About this task — The data below should be retyped exactly, with the pictures left out.

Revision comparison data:
----------
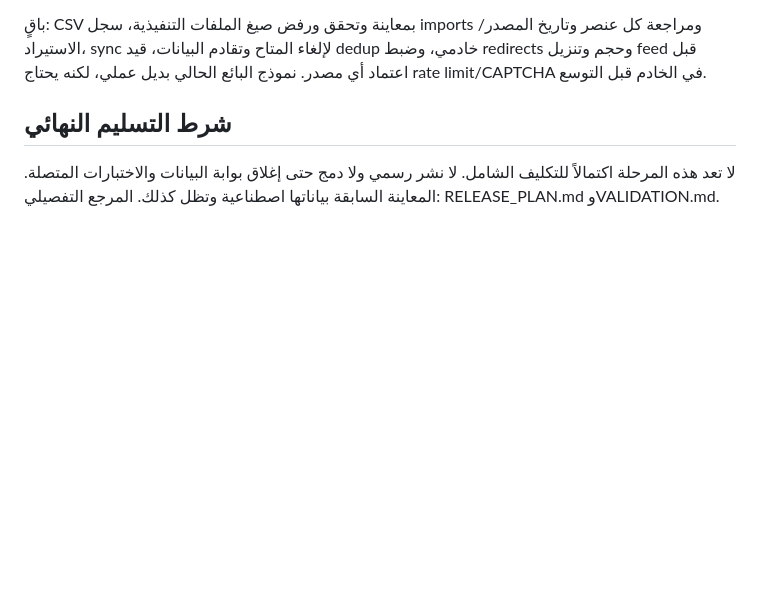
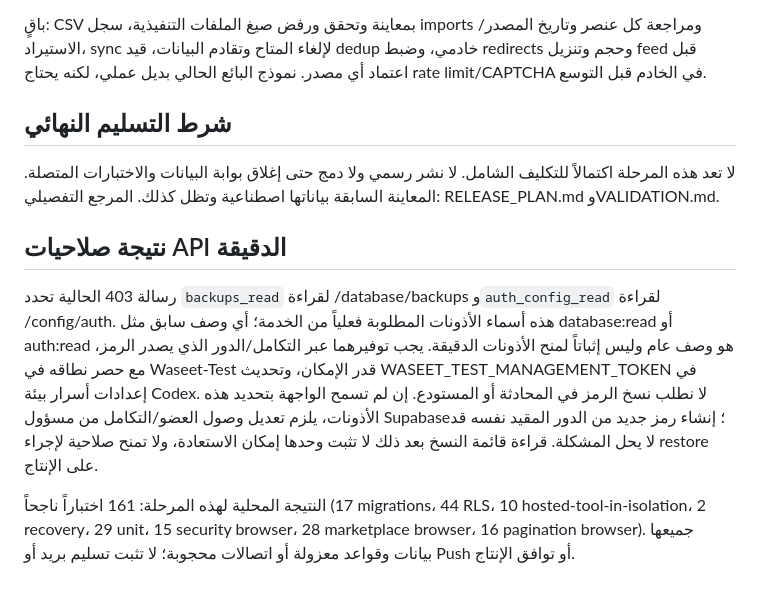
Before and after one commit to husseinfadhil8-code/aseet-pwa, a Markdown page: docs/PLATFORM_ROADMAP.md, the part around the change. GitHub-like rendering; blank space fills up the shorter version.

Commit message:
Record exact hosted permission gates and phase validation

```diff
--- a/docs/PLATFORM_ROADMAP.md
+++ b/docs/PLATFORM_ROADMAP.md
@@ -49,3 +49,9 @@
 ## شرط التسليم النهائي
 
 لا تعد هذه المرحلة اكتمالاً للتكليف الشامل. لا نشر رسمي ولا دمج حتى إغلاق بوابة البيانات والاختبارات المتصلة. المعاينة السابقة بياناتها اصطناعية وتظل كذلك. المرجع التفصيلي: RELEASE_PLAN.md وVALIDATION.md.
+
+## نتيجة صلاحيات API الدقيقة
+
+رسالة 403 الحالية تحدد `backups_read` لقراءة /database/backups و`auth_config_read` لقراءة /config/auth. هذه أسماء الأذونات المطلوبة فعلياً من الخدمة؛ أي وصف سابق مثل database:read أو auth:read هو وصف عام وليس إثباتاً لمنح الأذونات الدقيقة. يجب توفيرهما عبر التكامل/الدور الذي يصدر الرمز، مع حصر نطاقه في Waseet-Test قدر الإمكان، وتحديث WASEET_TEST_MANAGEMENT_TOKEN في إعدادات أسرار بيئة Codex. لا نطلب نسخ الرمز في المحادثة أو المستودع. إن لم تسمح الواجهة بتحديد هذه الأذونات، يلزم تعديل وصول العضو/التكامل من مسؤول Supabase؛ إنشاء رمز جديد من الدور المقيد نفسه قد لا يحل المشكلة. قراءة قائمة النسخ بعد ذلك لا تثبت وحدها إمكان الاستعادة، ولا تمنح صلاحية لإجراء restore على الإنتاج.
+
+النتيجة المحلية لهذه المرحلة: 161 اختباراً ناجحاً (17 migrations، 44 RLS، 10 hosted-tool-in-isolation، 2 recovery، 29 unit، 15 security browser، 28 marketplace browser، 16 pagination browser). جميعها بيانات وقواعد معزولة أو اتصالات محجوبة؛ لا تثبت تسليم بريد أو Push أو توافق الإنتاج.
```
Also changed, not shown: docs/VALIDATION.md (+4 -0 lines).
----------
Response area —
Before and after one commit to husseinfadhil8-code/aseet-pwa, a Markdown page: docs/PLATFORM_ROADMAP.md, the part around the change. GitHub-like rendering; blank space fills up the shorter version.

Commit message:
Record exact hosted permission gates and phase validation

```diff
--- a/docs/PLATFORM_ROADMAP.md
+++ b/docs/PLATFORM_ROADMAP.md
@@ -49,3 +49,9 @@
 ## شرط التسليم النهائي
 
 لا تعد هذه المرحلة اكتمالاً للتكليف الشامل. لا نشر رسمي ولا دمج حتى إغلاق بوابة البيانات والاختبارات المتصلة. المعاينة السابقة بياناتها اصطناعية وتظل كذلك. المرجع التفصيلي: RELEASE_PLAN.md وVALIDATION.md.
+
+## نتيجة صلاحيات API الدقيقة
+
+رسالة 403 الحالية تحدد `backups_read` لقراءة /database/backups و`auth_config_read` لقراءة /config/auth. هذه أسماء الأذونات المطلوبة فعلياً من الخدمة؛ أي وصف سابق مثل database:read أو auth:read هو وصف عام وليس إثباتاً لمنح الأذونات الدقيقة. يجب توفيرهما عبر التكامل/الدور الذي يصدر الرمز، مع حصر نطاقه في Waseet-Test قدر الإمكان، وتحديث WASEET_TEST_MANAGEMENT_TOKEN في إعدادات أسرار بيئة Codex. لا نطلب نسخ الرمز في المحادثة أو المستودع. إن لم تسمح الواجهة بتحديد هذه الأذونات، يلزم تعديل وصول العضو/التكامل من مسؤول Supabase؛ إنشاء رمز جديد من الدور المقيد نفسه قد لا يحل المشكلة. قراءة قائمة النسخ بعد ذلك لا تثبت وحدها إمكان الاستعادة، ولا تمنح صلاحية لإجراء restore على الإنتاج.
+
+النتيجة المحلية لهذه المرحلة: 161 اختباراً ناجحاً (17 migrations، 44 RLS، 10 hosted-tool-in-isolation، 2 recovery، 29 unit، 15 security browser، 28 marketplace browser، 16 pagination browser). جميعها بيانات وقواعد معزولة أو اتصالات محجوبة؛ لا تثبت تسليم بريد أو Push أو توافق الإنتاج.
```
Also changed, not shown: docs/VALIDATION.md (+4 -0 lines).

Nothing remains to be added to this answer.